### WHAT TO DO
Go line by line through the data and copy those with the word "widget".

### EXTRACTED DATA
☆ ☆ ☆ ☆
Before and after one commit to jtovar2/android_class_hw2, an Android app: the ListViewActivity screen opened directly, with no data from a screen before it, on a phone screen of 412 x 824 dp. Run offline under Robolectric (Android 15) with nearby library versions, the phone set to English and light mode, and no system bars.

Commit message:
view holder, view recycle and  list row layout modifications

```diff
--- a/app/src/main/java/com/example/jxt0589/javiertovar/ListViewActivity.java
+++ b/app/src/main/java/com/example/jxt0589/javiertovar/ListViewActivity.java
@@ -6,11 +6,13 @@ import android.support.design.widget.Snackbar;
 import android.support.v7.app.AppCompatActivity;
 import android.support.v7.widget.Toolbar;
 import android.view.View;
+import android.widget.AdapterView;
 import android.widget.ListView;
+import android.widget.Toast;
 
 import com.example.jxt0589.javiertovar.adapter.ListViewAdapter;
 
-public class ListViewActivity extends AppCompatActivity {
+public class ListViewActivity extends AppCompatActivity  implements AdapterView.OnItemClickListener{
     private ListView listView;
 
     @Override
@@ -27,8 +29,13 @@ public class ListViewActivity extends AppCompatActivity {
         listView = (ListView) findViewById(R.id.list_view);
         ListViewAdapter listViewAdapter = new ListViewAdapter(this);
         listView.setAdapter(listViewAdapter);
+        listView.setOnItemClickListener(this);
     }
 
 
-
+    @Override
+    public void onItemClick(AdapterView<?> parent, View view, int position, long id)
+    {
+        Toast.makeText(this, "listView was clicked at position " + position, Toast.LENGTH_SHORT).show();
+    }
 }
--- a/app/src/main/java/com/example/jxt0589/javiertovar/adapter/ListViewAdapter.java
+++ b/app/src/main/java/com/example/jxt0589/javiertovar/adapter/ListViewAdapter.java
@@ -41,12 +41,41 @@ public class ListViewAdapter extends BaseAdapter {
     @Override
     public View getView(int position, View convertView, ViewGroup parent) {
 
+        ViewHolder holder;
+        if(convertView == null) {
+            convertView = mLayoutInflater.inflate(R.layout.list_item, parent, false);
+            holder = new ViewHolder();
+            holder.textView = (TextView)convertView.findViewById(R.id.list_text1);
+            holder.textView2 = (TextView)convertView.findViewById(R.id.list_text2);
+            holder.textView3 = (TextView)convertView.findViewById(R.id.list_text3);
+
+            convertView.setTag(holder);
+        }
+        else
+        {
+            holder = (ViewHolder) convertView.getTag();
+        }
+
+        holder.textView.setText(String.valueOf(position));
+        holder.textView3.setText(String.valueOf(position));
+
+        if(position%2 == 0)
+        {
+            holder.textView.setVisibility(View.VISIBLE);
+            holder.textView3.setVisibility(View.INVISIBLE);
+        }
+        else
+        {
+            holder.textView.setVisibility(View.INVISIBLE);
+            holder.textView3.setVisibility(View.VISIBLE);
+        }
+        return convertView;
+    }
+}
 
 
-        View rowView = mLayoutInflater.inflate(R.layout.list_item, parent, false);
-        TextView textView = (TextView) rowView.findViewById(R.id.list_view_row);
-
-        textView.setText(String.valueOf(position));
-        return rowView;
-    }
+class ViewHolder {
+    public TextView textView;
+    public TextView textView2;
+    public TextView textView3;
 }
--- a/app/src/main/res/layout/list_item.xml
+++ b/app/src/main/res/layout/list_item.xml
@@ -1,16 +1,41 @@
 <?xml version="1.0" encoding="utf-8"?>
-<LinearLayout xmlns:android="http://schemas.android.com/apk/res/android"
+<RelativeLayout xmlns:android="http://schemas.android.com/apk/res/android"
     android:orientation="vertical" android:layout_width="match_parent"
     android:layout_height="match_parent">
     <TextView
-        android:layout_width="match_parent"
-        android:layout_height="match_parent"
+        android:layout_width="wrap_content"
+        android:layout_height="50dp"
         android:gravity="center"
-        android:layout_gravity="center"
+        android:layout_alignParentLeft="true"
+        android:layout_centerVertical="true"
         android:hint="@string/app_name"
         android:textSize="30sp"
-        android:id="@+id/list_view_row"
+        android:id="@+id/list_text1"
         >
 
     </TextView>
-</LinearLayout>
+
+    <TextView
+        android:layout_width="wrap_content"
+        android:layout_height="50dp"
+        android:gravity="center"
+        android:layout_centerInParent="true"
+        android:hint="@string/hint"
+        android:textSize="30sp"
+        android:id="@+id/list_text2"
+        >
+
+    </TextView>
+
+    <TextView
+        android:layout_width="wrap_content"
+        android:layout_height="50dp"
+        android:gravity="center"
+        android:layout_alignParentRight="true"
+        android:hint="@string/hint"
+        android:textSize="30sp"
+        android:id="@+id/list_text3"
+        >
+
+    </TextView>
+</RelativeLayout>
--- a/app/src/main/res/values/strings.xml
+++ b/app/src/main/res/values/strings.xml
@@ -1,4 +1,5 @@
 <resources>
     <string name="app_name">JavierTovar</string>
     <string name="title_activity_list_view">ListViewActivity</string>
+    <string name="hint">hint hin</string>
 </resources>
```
☆ ☆ ☆ ☆
### EXERCISE ANSWER
@@ -6,11 +6,13 @@ import android.support.design.widget.Snackbar;
 import android.support.v7.widget.Toolbar;
+import android.widget.AdapterView;
 import android.widget.ListView;
+import android.widget.Toast;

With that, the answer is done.